## Task to carry out
Find the word "Splined" in the data, then copy each line where it is found.

[Change detection outputs]
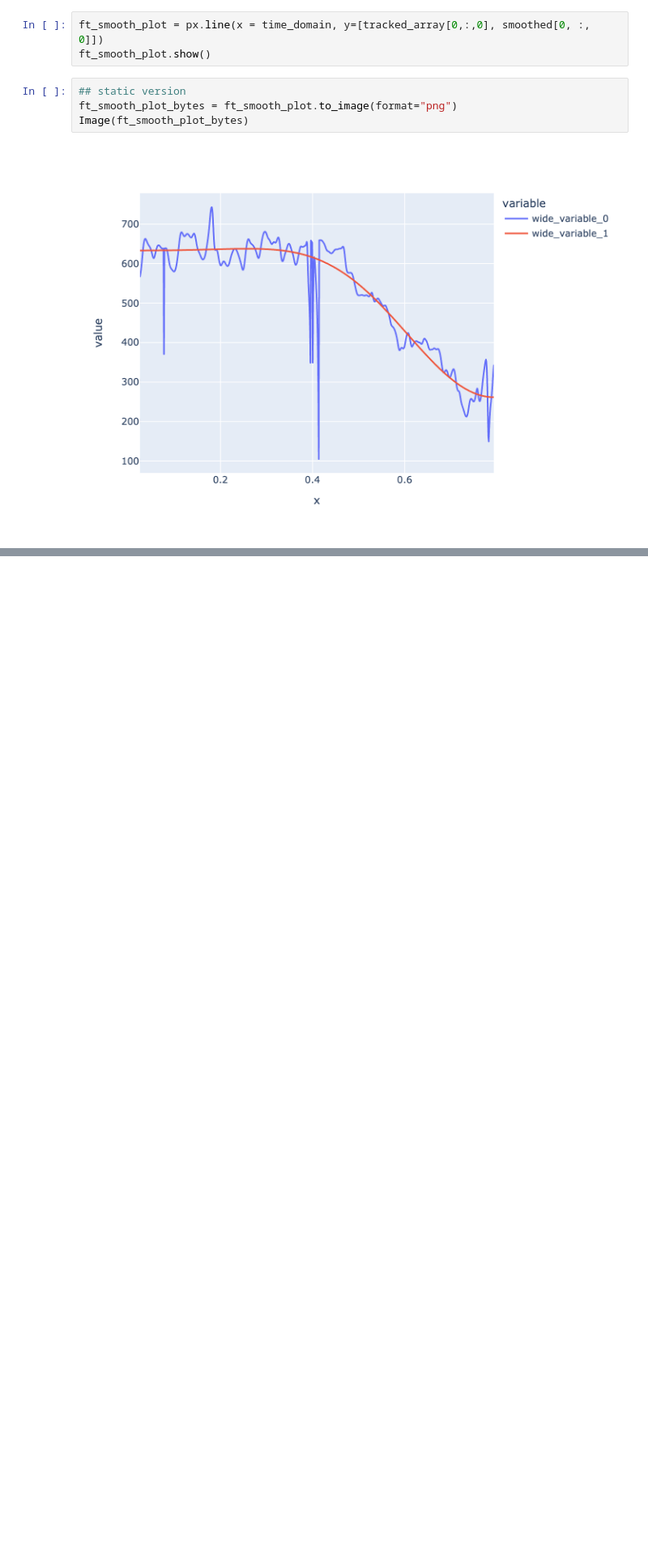
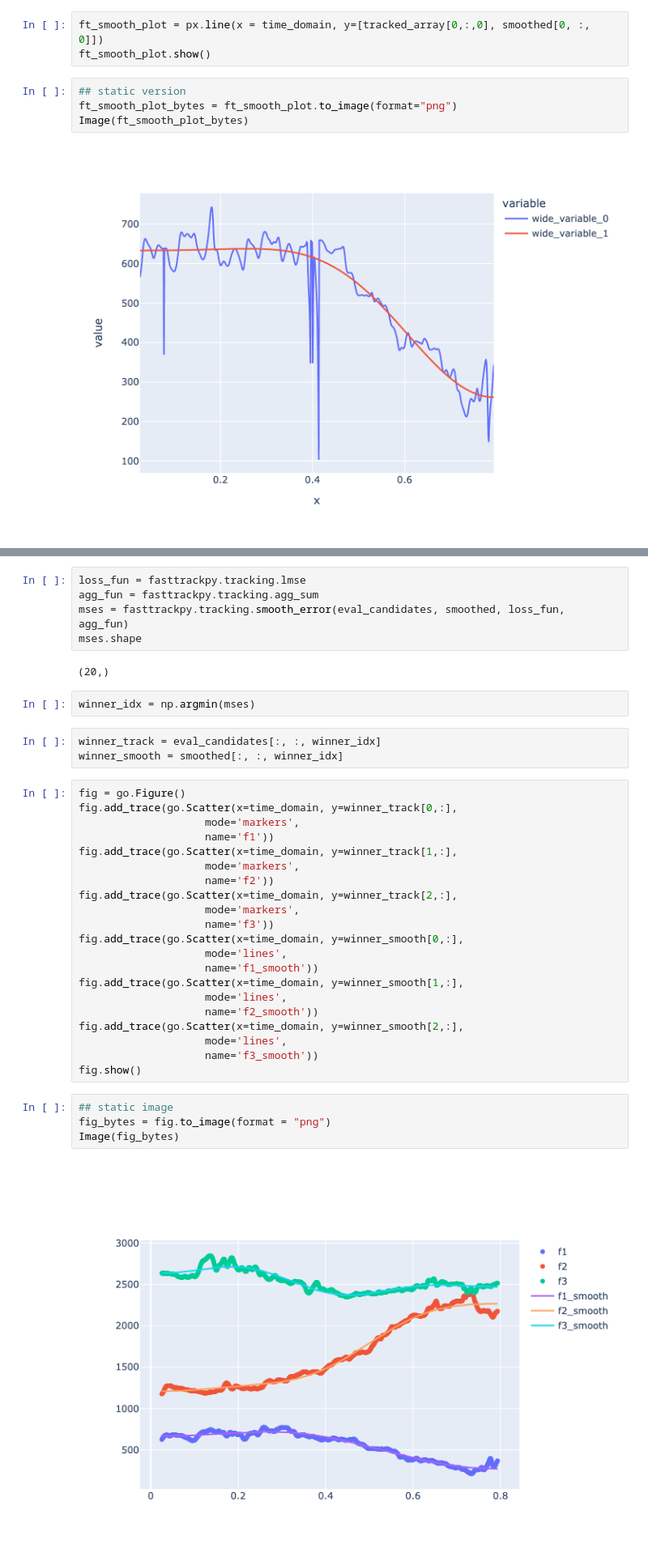
Before and after one commit to FastTrackiverse/fasttrackpy, a Jupyter notebook: dev_notebooks/formant_extraction.ipynb, the cells around one changed output, grey strips where cells are left out. Shown at 81% size. Cells and saved outputs as stored; diff of their text form; blank space fills up the shorter version.

```diff
--- a/dev_notebooks/formant_extraction.ipynb
+++ b/dev_notebooks/formant_extraction.ipynb
@@ -164,0 +254,39 @@ Image(ft_smooth_plot_bytes)
+# %%
+loss_fun = fasttrackpy.tracking.lmse
+agg_fun = fasttrackpy.tracking.agg_sum
+mses = fasttrackpy.tracking.smooth_error(eval_candidates, smoothed, loss_fun, agg_fun)
+mses.shape
+# %% [output]
+(20,)
+# %%
+winner_idx = np.argmin(mses)
+# %%
+winner_track = eval_candidates[:, :, winner_idx]
+winner_smooth = smoothed[:, :, winner_idx]
+# %%
+fig = go.Figure()
+fig.add_trace(go.Scatter(x=time_domain, y=winner_track[0,:],
+                    mode='markers',
+                    name='f1'))
+fig.add_trace(go.Scatter(x=time_domain, y=winner_track[1,:],
+                    mode='markers',
+                    name='f2'))
+fig.add_trace(go.Scatter(x=time_domain, y=winner_track[2,:],
+                    mode='markers',
+                    name='f3'))
+fig.add_trace(go.Scatter(x=time_domain, y=winner_smooth[0,:],
+                    mode='lines',
+                    name='f1_smooth'))
+fig.add_trace(go.Scatter(x=time_domain, y=winner_smooth[1,:],
+                    mode='lines',
+                    name='f2_smooth'))
+fig.add_trace(go.Scatter(x=time_domain, y=winner_smooth[2,:],
+                    mode='lines',
+                    name='f3_smooth'))
+fig.show()
+# %%
+## static image
+fig_bytes = fig.to_image(format = "png")
+Image(fig_bytes)
+# %% [output]
+[figure, added]
```
Also changed, not shown: parts of 20 cells of this notebook, 1 other file.
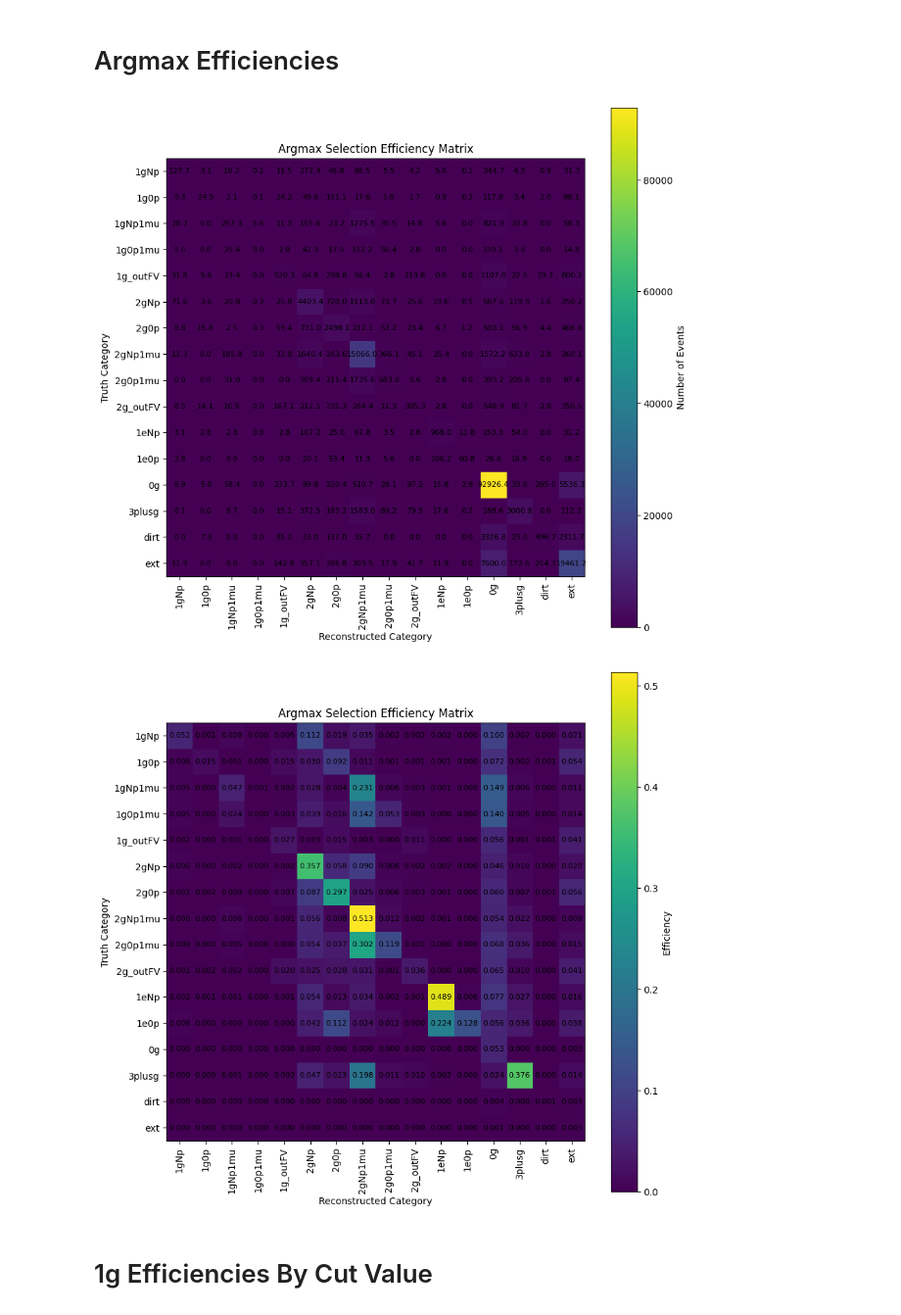
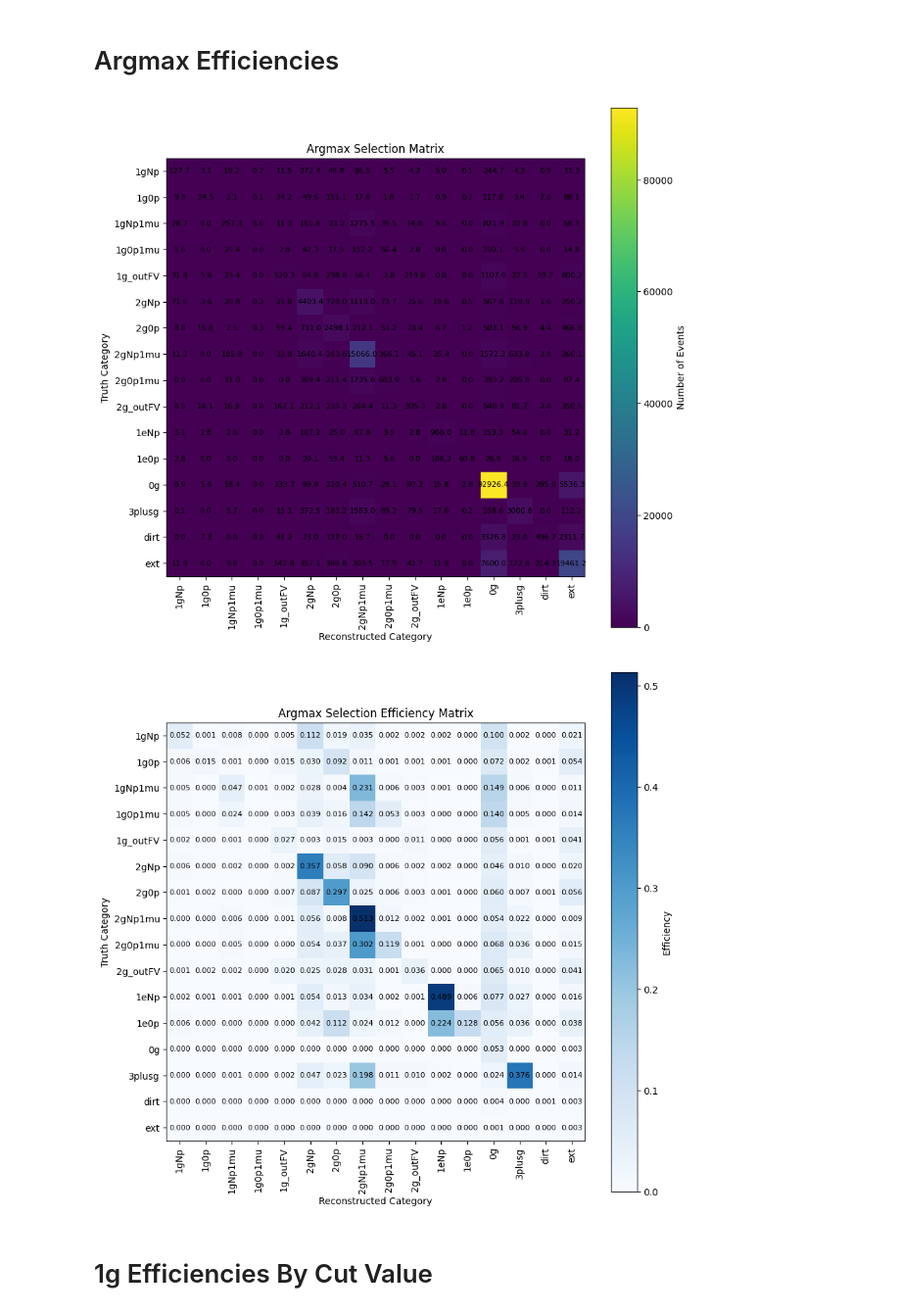
Before and after one commit to leehagaman/uboone_ngem, a Jupyter notebook: ipynb_notebooks/efficiencies.ipynb, the cells around one changed output. Shown at 98% size. Drawn from its saved outputs; the diff is of its cells as text; code cells hidden in the pictures.

```diff
--- a/ipynb_notebooks/efficiencies.ipynb
+++ b/ipynb_notebooks/efficiencies.ipynb
@@ -86,6 +88,10 @@ presel_merged_df.shape=(178403, 218)
 probs_2d_arr = presel_merged_df[prob_categories].to_numpy()
 reco_categories_argmax = np.argmax(probs_2d_arr, axis=1)
 presel_merged_df["reco_category_argmax_index"] = reco_categories_argmax
+
+# assign a string to reco_category column according to the index and the list sig_categories
+
+presel_merged_df["reco_category"] = [sig_categories[i] for i in reco_categories_argmax]
 # %% [output]
 A value is trying to be set on a copy of a slice from a DataFrame.
 Try using .loc[row_indexer,col_indexer] = value instead
@@ -184,27 +157,27 @@ plt.xticks(range(len(topological_category_labels)), topological_category_labels,
 plt.yticks(range(len(topological_category_labels)), topological_category_labels)
 plt.xlabel("Reconstructed Category")
 plt.ylabel("Truth Category")
-plt.title("Argmax Selection Efficiency Matrix")
+plt.title("Argmax Selection Matrix")
 plt.show()
 # %% [output]
-[figure, old version]
+[figure, new version]
 # %%
 argmax_eff_matrix = (argmax_sel_matrix.T / total_num_truth_by_category).T
 
 plt.figure(figsize=(10, 10))
-plt.imshow(argmax_eff_matrix)
+plt.imshow(argmax_eff_matrix, cmap="Blues")
 plt.colorbar(label="Efficiency")
 for i in range(len(topological_category_labels)):
     for j in range(len(topological_category_labels)):
         plt.text(j, i, f'{argmax_eff_matrix[i,j]:.3f}', ha='center', va='center', fontsize=8)
 plt.xticks(range(len(topological_category_labels)), topological_category_labels, rotation=90)
 plt.yticks(range(len(topological_category_labels)), topological_category_labels)
 plt.xlabel("Reconstructed Category")
 plt.ylabel("Truth Category")
 plt.title("Argmax Selection Efficiency Matrix")
 plt.show()
 # %% [output]
-[figure, old version]
+[figure, new version]
 # %% [markdown]
 # 1g Efficiencies By Cut Value
 # %%
```
Also changed, not shown: parts of 10 cells of this notebook, 4 other files.
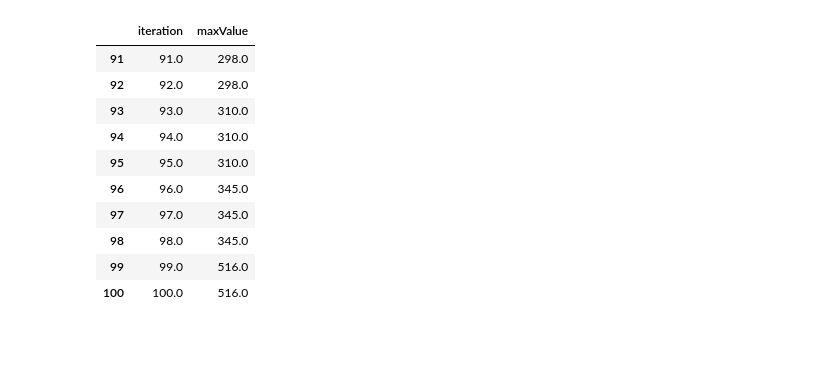
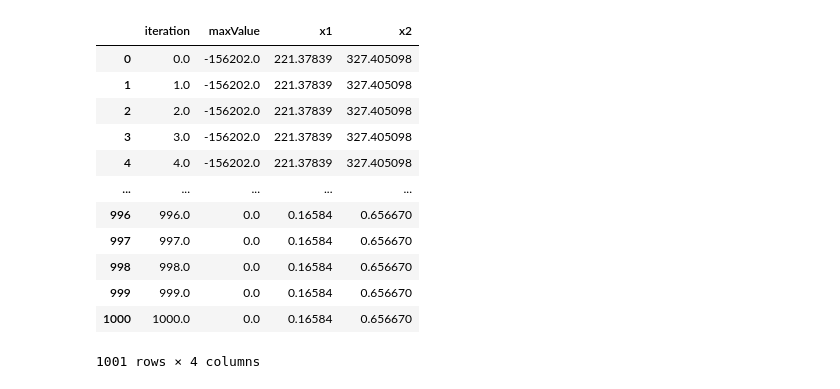
Before and after one commit to greg9702/go-emas, a Jupyter notebook: assets/SolutionPlot.ipynb, the cells around one changed output. Drawn from its saved outputs; the diff is of its cells as text; code cells hidden in the pictures; blank space fills up the shorter version.

```diff
--- a/assets/SolutionPlot.ipynb
+++ b/assets/SolutionPlot.ipynb
@@ -25,30 +29,42 @@ data.head(12)
 # %%
-maxSolution = pd.DataFrame(columns=["iteration", "maxValue"])
+bestSolution = pd.DataFrame(columns=["iteration", "maxValue"])
 
 iteration = 0
-maxVal = 0
+maxVal = -float('inf')
+x1 = None
+x2 = None
 for index, row in data.iterrows():
     if row["Label"] == "-":
-        maxSolution = maxSolution.append({"iteration": iteration,  "maxValue": maxVal}, ignore_index=True)
-        maxVal = 0
+        bestSolution = bestSolution.append({"iteration": iteration,
+                                            "maxValue": maxVal,
+                                            "x1": x1,
+                                            "x2": x2}, ignore_index=True)
+        maxVal = -float('inf')
         iteration += 1
     else:
-        if row["Solution"] > maxVal:
-            maxVal = row["Solution"]
+        if row["Fitness"] > maxVal:
+            maxVal = row["Fitness"]
+            x1 = row["x1"]
+            x2 = row["x2"]
+
+
+NO_OF_ITERATIONS = len(bestSolution)
-# %%
-maxSolution.tail(10)
-# %% [output]
-|  | iteration | maxValue |
-| 91 | 91.0 | 298.0 |
-| 92 | 92.0 | 298.0 |
-| 93 | 93.0 | 310.0 |
-| 94 | 94.0 | 310.0 |
-| 95 | 95.0 | 310.0 |
-| 96 | 96.0 | 345.0 |
-| 97 | 97.0 | 345.0 |
-| 98 | 98.0 | 345.0 |
-| 99 | 99.0 | 516.0 |
-| 100 | 100.0 | 516.0 |
+# %%
+bestSolution
+# %% [output]
+|  | iteration | maxValue | x1 | x2 |
+| 0 | 0.0 | -156202.0 | 221.37839 | 327.405098 |
+| 1 | 1.0 | -156202.0 | 221.37839 | 327.405098 |
+| 2 | 2.0 | -156202.0 | 221.37839 | 327.405098 |
+| 3 | 3.0 | -156202.0 | 221.37839 | 327.405098 |
+| 4 | 4.0 | -156202.0 | 221.37839 | 327.405098 |
+| ... | ... | ... | ... | ... |
+| 996 | 996.0 | 0.0 | 0.16584 | 0.656670 |
+| 997 | 997.0 | 0.0 | 0.16584 | 0.656670 |
+| 998 | 998.0 | 0.0 | 0.16584 | 0.656670 |
+| 999 | 999.0 | 0.0 | 0.16584 | 0.656670 |
+| 1000 | 1000.0 | 0.0 | 0.16584 | 0.656670 |
+1001 rows × 4 columns
 # %%
 plt.figure(figsize=(15,10))
 plt.xticks(fontsize=12)
```
Also changed, not shown: parts of 9 cells of this notebook, 6 other files.
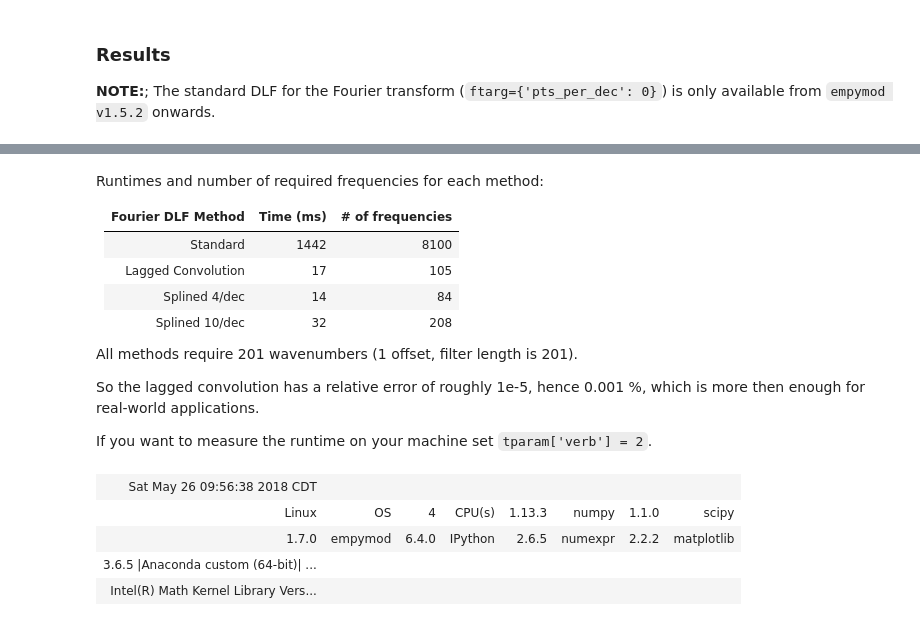
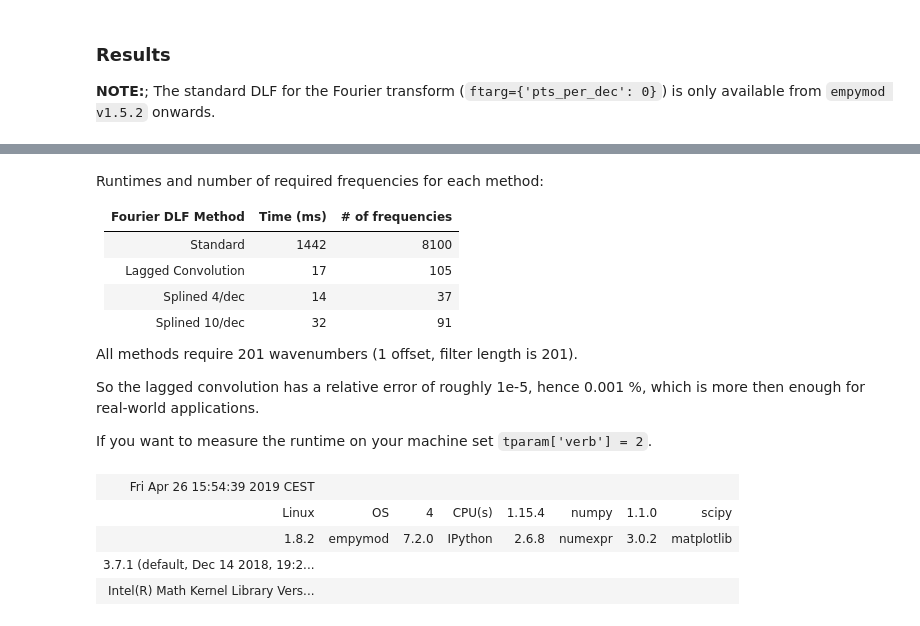
Before and after one commit to emsig/empymod-examples, a Jupyter notebook: 7a_DLF-Standard-Lagged-Splined.ipynb, the cells around one changed output, grey strips where cells are left out. Cells and saved outputs as stored; diff of their text form; code cells hidden in the pictures.

```diff
--- a/7a_DLF-Standard-Lagged-Splined.ipynb
+++ b/7a_DLF-Standard-Lagged-Splined.ipynb
@@ -550,19 +550,19 @@ Fourier DLF Method | Time (ms) | # of frequencies
 -------------------|-----------|-----------------
 Standard           | 1442      | 8100
 Lagged Convolution |   17      |  105
-Splined 4/dec      |   14      |   84
-Splined 10/dec     |   32      |  208
+Splined 4/dec      |   14      |   37
+Splined 10/dec     |   32      |   91
 
 All methods require 201 wavenumbers (1 offset, filter length is 201).
 
 So the lagged convolution has a relative error of roughly 1e-5, hence 0.001 %, which is more then enough for real-world applications.
 
 If you want to measure the runtime on your machine set `tparam['verb'] = 2`.
-# %%
-epm.versions('HTML')
-# %% [output]
-| Sat May 26 09:56:38 2018 CDT |  |  |  |  |  |  |  |
-| Linux | OS | 4 | CPU(s) | 1.13.3 | numpy | 1.1.0 | scipy |
-| 1.7.0 | empymod | 6.4.0 | IPython | 2.6.5 | numexpr | 2.2.2 | matplotlib |
-| 3.6.5 |Anaconda custom (64-bit)| ... |  |  |  |  |  |  |  |
-| Intel(R) Math Kernel Library Vers... |  |  |  |  |  |  |  |
+# %%
+epm.Versions()
+# %% [output]
+| Fri Apr 26 15:54:39 2019 CEST |  |  |  |  |  |  |  |
+| Linux | OS | 4 | CPU(s) | 1.15.4 | numpy | 1.1.0 | scipy |
+| 1.8.2 | empymod | 7.2.0 | IPython | 2.6.8 | numexpr | 3.0.2 | matplotlib |
+| 3.7.1 (default, Dec 14 2018, 19:2... |  |  |  |  |  |  |  |
+| Intel(R) Math Kernel Library Vers... |  |  |  |  |  |  |  |
```
Also changed, not shown: parts of 4 cells of this notebook.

## Answer for the task
Before and after one commit to emsig/empymod-examples, a Jupyter notebook: 7a_DLF-Standard-Lagged-Splined.ipynb, the cells around one changed output, grey strips where cells are left out. Cells and saved outputs as stored; diff of their text form; code cells hidden in the pictures.
--- a/7a_DLF-Standard-Lagged-Splined.ipynb
+++ b/7a_DLF-Standard-Lagged-Splined.ipynb
-Splined 4/dec      |   14      |   84
-Splined 10/dec     |   32      |  208
+Splined 4/dec      |   14      |   37
+Splined 10/dec     |   32      |   91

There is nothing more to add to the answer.